I have just learned an interesting fact: 85% of the world’s star anise is grown in Guangxi (this is the province in which I am living). Star Anise is a major ingredient in the antiviral Tamiflu. Good news, I can now cuddle up to pigs and poultry and rest assured that should I catch H1N1 or R2D2 (or whatever those various animal influenzas were), treatment will be cheap and available.
In celebration of this delightful fact (and because star anise is a delicious – and an underused foodstuff) I have decided to provide you with two recipes. The first is Chinese: Tea Eggs – a typical breakfast food or midmeal snack. The second – Star Anise Brownies – just looks delicious and is relevant because I baked brownies for my colleagues last week. To watch people who have never eaten brownies before eat some particularly good ones (if I don’t say so myself) fresh out of the oven was a sight to be seen! I only wish I’d had my camera. I have never seen a whole batch of brownies disappear so quickly, the shrieks of delight still echo in my ears!
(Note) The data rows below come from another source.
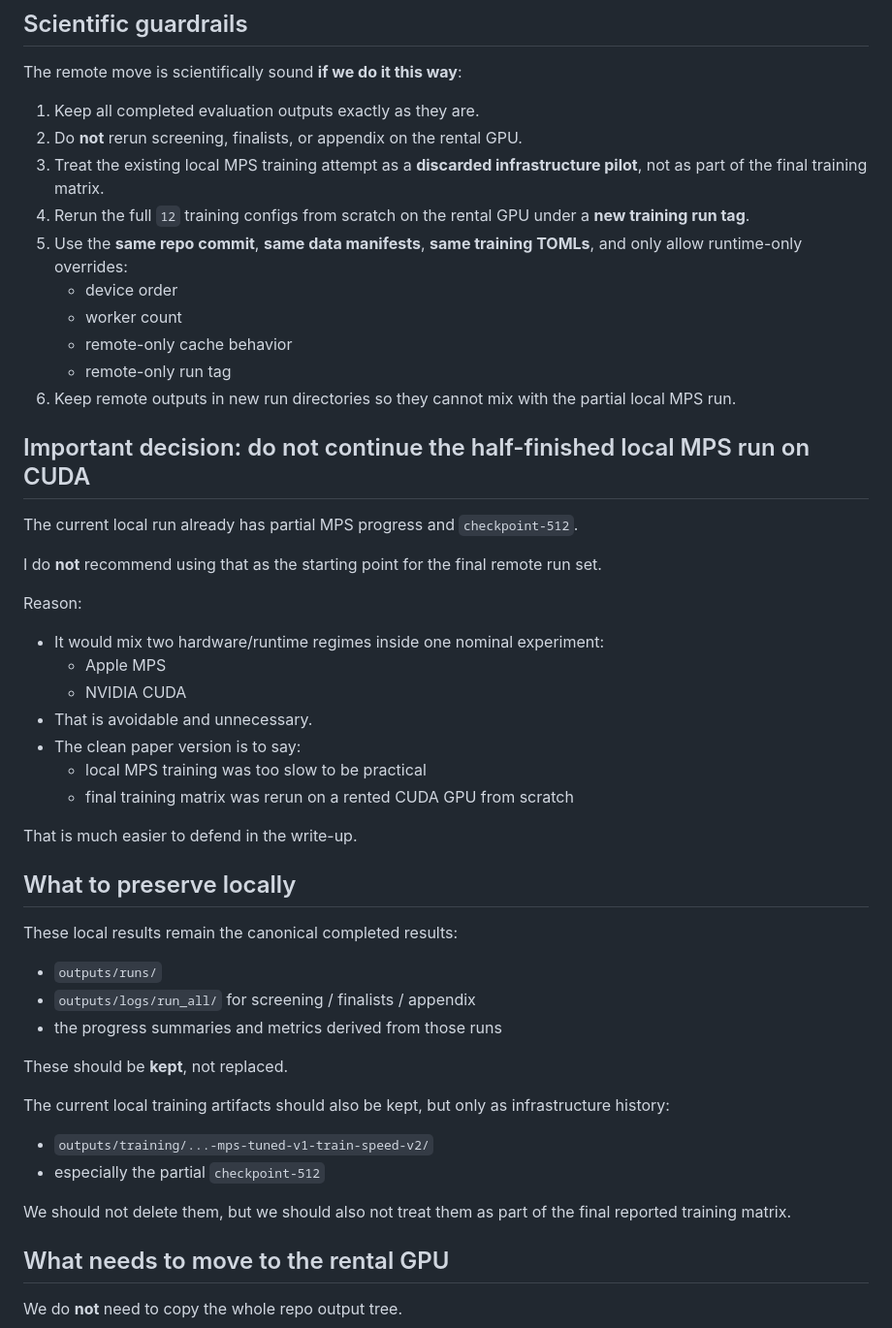
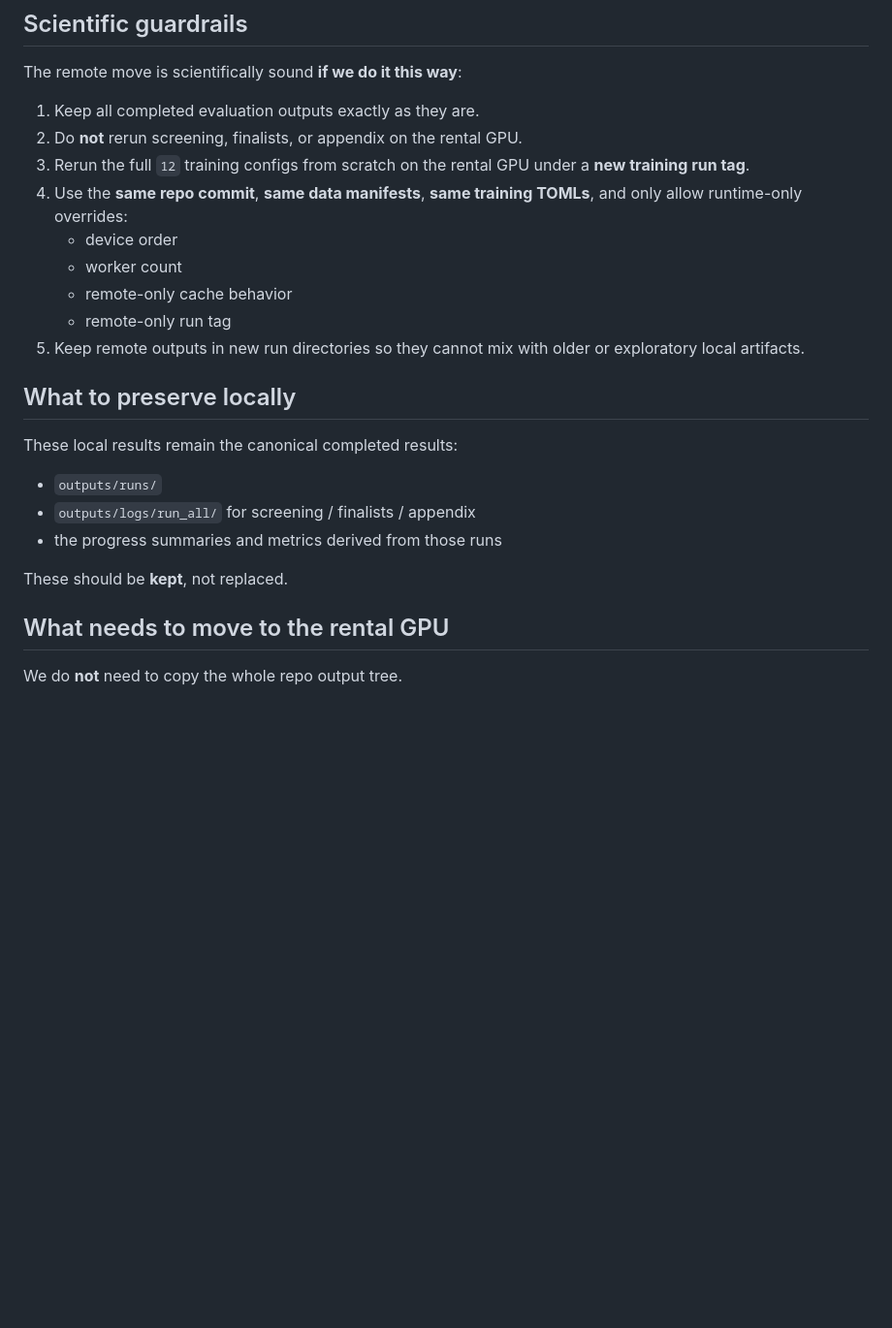
Before and after one commit to zih428/SHBT-261-Final-Project, a Markdown page: REMOTE_GPU_TRAINING_PLAN.md, the part around one of its changes. Shown at 97% size. GitHub-like rendering; blank space fills up the shorter version.

```diff
--- a/REMOTE_GPU_TRAINING_PLAN.md
+++ b/REMOTE_GPU_TRAINING_PLAN.md
@@ -73,32 +73,13 @@ The remote move is scientifically sound **if we do it this way**:
 
 1. Keep all completed evaluation outputs exactly as they are.
 2. Do **not** rerun screening, finalists, or appendix on the rental GPU.
-3. Treat the existing local MPS training attempt as a **discarded infrastructure pilot**, not as part of the final training matrix.
-4. Rerun the full `12` training configs from scratch on the rental GPU under a **new training run tag**.
-5. Use the **same repo commit**, **same data manifests**, **same training TOMLs**, and only allow runtime-only overrides:
+3. Rerun the full `12` training configs from scratch on the rental GPU under a **new training run tag**.
+4. Use the **same repo commit**, **same data manifests**, **same training TOMLs**, and only allow runtime-only overrides:
    - device order
    - worker count
    - remote-only cache behavior
    - remote-only run tag
-6. Keep remote outputs in new run directories so they cannot mix with the partial local MPS run.
-
-## Important decision: do not continue the half-finished local MPS run on CUDA
-
-The current local run already has partial MPS progress and `checkpoint-512`.
-
-I do **not** recommend using that as the starting point for the final remote run set.
-
-Reason:
-
-- It would mix two hardware/runtime regimes inside one nominal experiment:
-  - Apple MPS
-  - NVIDIA CUDA
-- That is avoidable and unnecessary.
-- The clean paper version is to say:
-  - local MPS training was too slow to be practical
-  - final training matrix was rerun on a rented CUDA GPU from scratch
-
-That is much easier to defend in the write-up.
+5. Keep remote outputs in new run directories so they cannot mix with older or exploratory local artifacts.
 
 ## What to preserve locally
 
@@ -109,13 +90,6 @@ These local results remain the canonical completed results:
 - the progress summaries and metrics derived from those runs
 
 These should be **kept**, not replaced.
-
-The current local training artifacts should also be kept, but only as infrastructure history:
-
-- `outputs/training/...-mps-tuned-v1-train-speed-v2/`
-- especially the partial `checkpoint-512`
-
-We should not delete them, but we should also not treat them as part of the final reported training matrix.
 
 ## What needs to move to the rental GPU
 
```
Also changed, not shown: other parts of REMOTE_GPU_TRAINING_PLAN.md (+5 -5 lines), CURRENT_EXPERIMENT_DESIGN.md (+0 -5 lines), README.md (+4 -5 lines).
Please try them both and report back to me.
1 – 2 tbsp black tea
2 cinnamon sticks, broken into pieces
3 star anise
1 tsp coarse salt
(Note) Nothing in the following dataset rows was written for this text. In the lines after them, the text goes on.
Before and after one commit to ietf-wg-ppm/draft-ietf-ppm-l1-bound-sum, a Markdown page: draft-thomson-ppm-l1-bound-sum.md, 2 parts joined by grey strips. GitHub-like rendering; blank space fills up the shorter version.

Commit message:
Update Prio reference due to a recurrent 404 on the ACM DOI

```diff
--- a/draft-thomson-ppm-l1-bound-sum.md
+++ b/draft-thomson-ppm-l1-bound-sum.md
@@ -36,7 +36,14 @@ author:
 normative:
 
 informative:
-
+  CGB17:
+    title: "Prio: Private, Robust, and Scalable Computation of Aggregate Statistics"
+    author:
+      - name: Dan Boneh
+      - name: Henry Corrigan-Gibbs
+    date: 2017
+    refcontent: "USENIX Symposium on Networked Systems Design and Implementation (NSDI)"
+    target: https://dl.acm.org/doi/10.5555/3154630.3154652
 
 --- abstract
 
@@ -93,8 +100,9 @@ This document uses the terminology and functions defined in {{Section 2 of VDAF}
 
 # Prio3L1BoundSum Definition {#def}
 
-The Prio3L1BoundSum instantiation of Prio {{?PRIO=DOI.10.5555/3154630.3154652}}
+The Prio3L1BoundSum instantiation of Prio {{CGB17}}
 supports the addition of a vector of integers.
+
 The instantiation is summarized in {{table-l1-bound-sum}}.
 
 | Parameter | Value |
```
120 ml dark soy sauce
1/2 tsp five-spice powder
2 tbsp toasted sesame seeds
2 tbsp crystal salt
Put the eggs into a pan, cover with cold water and bring to the boil. Simmer for 5 minutes, then drain and refresh in iced water. Now carefully tap the eggs on your work surface to crack the shells on all sides.
Put the eggs back into the pan and add the tea, cinnamon sticks, star anise, coarse salt, soy sauce and 1 litre water. Bring to the boil and simmer, covered, for 1 hour.
Crush the crystal salt slightly in a mortar and mix with the sesame seeds and five-spice powder. Shell the eggs and serve on small plates with a little of the spice mixture.
Tip: The more cracks there are in the shell, the better the marbled effect will be.
(recipe courtesy of the sbs food website)
Star anise chocolate brownies
Use a coffee grinder or pestle and mortar to grind whole star anise into a fine powder. Makes 12.
120g unsalted butter, cut into chunks
120g dark chocolate, about 70%, broken into pieces
120g caster sugar
100g light muscovado sugar
½ tsp vanilla extract
130g plain flour
½ tsp finely grated orange zest
1½ tsp ground star anise
Good pinch of salt
Preheat the oven to 200C. Butter a 20cm square brownie tin and line the bottom and two sides with a strip of baking parchment that’s long enough to hang over the sides (to make it easier to lift the brownie out of the tin).
In a heatproof bowl over a pan of barely simmering water, melt the butter and chocolate, and stir until smooth. Add the sugars, leave for a couple of minutes, then add the vanilla and beat well. Add the eggs one by one, beating well after each addition. Stir in the flour, orange zest, star anise and salt.
Pour the mix into the tin, smooth and bake for 20 minutes, until the top is crackled and a toothpick inserted into the middle comes out with a few moist crumbs clinging to it. Plunge the base of the tin into a bowl of iced water to stop it cooking, then leave to cool in the tin for 30 minutes, lift out and finish cooling on a rack.
(this one is from that Hugh Fearnley-Whittingstall guy from the River Cottage who is championing vegetarianism at the moment – good on him)